━━━ DATASET ENTRIES
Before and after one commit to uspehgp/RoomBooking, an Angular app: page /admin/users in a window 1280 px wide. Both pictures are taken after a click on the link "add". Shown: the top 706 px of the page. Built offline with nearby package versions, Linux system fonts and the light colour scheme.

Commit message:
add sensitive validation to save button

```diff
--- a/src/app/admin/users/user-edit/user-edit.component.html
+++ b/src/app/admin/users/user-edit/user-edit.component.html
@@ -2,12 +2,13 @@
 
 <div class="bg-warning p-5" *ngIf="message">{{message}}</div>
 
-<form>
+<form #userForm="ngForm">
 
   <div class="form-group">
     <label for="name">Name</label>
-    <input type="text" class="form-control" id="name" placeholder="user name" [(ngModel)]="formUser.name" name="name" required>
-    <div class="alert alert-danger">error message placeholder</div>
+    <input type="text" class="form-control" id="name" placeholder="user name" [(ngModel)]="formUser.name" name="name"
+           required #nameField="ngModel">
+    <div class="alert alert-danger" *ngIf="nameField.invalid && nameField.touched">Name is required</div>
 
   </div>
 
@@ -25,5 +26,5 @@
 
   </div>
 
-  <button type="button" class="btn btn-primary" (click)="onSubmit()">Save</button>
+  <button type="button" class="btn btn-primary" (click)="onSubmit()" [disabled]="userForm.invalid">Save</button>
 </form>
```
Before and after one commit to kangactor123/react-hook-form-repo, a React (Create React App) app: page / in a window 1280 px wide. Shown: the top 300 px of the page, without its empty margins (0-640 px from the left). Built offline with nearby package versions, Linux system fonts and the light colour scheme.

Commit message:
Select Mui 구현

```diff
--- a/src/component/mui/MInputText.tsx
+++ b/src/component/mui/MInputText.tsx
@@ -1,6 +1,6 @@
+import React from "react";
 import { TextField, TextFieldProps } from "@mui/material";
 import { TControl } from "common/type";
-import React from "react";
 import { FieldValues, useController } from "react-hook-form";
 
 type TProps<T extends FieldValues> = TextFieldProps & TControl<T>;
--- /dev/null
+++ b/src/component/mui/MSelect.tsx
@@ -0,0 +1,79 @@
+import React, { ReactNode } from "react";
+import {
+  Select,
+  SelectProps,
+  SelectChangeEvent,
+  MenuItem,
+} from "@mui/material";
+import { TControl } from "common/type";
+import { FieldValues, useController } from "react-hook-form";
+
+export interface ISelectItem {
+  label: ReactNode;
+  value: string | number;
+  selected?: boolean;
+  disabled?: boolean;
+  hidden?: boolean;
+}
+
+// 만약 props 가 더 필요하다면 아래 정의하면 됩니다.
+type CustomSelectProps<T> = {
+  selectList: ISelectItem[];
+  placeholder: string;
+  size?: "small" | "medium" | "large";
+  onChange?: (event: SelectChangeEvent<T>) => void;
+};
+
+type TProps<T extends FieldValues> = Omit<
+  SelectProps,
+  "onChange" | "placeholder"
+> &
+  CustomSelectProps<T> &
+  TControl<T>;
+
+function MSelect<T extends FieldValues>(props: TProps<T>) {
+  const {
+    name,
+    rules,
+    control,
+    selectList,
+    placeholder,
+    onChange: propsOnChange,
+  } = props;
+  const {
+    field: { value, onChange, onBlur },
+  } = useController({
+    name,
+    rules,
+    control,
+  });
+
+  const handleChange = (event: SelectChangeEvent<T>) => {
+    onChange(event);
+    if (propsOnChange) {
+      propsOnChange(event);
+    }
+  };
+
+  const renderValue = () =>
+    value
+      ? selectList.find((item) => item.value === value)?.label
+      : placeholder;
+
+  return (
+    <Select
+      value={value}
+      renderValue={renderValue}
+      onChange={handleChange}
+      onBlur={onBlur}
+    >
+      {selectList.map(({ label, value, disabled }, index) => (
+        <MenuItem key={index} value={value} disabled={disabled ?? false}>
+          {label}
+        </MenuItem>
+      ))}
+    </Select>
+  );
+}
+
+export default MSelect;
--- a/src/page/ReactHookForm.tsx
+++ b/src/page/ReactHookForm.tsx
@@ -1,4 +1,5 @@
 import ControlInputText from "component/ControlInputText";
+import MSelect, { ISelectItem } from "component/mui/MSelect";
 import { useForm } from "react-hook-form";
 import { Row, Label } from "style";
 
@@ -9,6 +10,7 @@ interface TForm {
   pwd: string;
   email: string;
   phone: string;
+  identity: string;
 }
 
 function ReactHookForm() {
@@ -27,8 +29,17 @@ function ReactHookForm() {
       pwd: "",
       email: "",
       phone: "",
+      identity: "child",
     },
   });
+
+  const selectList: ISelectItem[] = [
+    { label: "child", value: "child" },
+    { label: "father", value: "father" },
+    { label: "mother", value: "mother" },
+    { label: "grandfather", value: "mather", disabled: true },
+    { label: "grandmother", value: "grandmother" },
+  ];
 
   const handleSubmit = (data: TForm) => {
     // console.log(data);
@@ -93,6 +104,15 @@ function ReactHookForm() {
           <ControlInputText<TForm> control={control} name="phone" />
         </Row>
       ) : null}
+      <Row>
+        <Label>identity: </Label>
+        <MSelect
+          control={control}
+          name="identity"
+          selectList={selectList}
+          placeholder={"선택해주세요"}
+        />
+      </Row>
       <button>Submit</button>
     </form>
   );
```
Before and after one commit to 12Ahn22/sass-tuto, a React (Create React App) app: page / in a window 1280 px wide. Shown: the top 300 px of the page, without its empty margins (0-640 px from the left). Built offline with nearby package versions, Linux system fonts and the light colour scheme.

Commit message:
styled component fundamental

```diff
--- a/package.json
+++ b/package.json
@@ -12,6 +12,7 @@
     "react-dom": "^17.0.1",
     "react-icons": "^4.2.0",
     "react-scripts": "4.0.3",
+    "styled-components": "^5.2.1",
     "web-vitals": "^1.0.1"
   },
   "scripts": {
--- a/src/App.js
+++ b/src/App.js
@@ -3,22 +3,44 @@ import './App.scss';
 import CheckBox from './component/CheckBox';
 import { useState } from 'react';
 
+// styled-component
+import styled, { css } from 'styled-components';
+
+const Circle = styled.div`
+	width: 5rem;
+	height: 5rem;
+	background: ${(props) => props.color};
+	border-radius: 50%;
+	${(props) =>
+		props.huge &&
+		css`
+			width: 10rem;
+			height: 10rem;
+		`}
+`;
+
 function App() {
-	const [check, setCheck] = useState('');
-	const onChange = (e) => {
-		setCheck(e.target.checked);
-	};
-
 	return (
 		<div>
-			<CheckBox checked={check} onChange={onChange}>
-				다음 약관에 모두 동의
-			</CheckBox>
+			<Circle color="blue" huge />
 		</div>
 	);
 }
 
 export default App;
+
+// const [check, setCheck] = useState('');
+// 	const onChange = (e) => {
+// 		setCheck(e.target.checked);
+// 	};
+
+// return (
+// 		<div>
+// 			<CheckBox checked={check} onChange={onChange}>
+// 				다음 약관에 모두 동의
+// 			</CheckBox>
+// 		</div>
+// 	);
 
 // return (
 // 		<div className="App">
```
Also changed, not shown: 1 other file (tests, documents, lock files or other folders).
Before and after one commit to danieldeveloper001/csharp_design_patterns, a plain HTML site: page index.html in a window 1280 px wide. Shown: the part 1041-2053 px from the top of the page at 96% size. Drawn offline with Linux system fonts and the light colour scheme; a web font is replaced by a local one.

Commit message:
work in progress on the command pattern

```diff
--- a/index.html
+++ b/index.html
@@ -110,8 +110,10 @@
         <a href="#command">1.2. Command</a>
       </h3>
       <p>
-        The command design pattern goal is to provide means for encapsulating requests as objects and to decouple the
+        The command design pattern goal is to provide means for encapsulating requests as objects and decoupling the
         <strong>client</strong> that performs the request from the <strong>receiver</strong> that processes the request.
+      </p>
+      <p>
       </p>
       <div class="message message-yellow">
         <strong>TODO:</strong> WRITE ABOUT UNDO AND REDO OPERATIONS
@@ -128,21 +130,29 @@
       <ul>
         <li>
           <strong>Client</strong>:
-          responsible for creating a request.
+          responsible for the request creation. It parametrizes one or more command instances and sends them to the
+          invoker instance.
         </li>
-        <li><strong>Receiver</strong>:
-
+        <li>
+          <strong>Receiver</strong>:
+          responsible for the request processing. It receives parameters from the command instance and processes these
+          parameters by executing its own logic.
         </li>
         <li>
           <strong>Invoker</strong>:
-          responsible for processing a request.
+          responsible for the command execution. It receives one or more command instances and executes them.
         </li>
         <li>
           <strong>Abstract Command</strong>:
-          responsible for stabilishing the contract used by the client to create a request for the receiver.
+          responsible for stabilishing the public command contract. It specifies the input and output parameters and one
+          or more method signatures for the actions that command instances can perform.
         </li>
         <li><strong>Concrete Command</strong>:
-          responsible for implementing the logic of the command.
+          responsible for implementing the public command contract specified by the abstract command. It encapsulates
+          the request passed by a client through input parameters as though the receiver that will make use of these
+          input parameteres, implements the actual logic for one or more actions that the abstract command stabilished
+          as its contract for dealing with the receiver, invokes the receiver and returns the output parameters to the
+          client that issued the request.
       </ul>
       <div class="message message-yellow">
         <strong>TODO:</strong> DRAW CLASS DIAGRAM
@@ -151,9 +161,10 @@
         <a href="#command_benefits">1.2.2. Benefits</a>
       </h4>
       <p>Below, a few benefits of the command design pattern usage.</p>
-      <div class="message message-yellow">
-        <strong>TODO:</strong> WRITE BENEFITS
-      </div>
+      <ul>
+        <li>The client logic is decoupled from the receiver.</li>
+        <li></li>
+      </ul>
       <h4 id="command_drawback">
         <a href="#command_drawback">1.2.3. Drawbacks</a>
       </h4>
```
━━━━━━
## TASK TO COMPLETE
Every line of the entries above that includes "const" should be copied.

## SOLVED PROBLEM
+  const {
+  const {
+  const handleChange = (event: SelectChangeEvent<T>) => {
+  const renderValue = () =>
+  const selectList: ISelectItem[] = [
   const handleSubmit = (data: TForm) => {
+const Circle = styled.div`
-	const [check, setCheck] = useState('');
-	const onChange = (e) => {
+// const [check, setCheck] = useState('');
+// 	const onChange = (e) => {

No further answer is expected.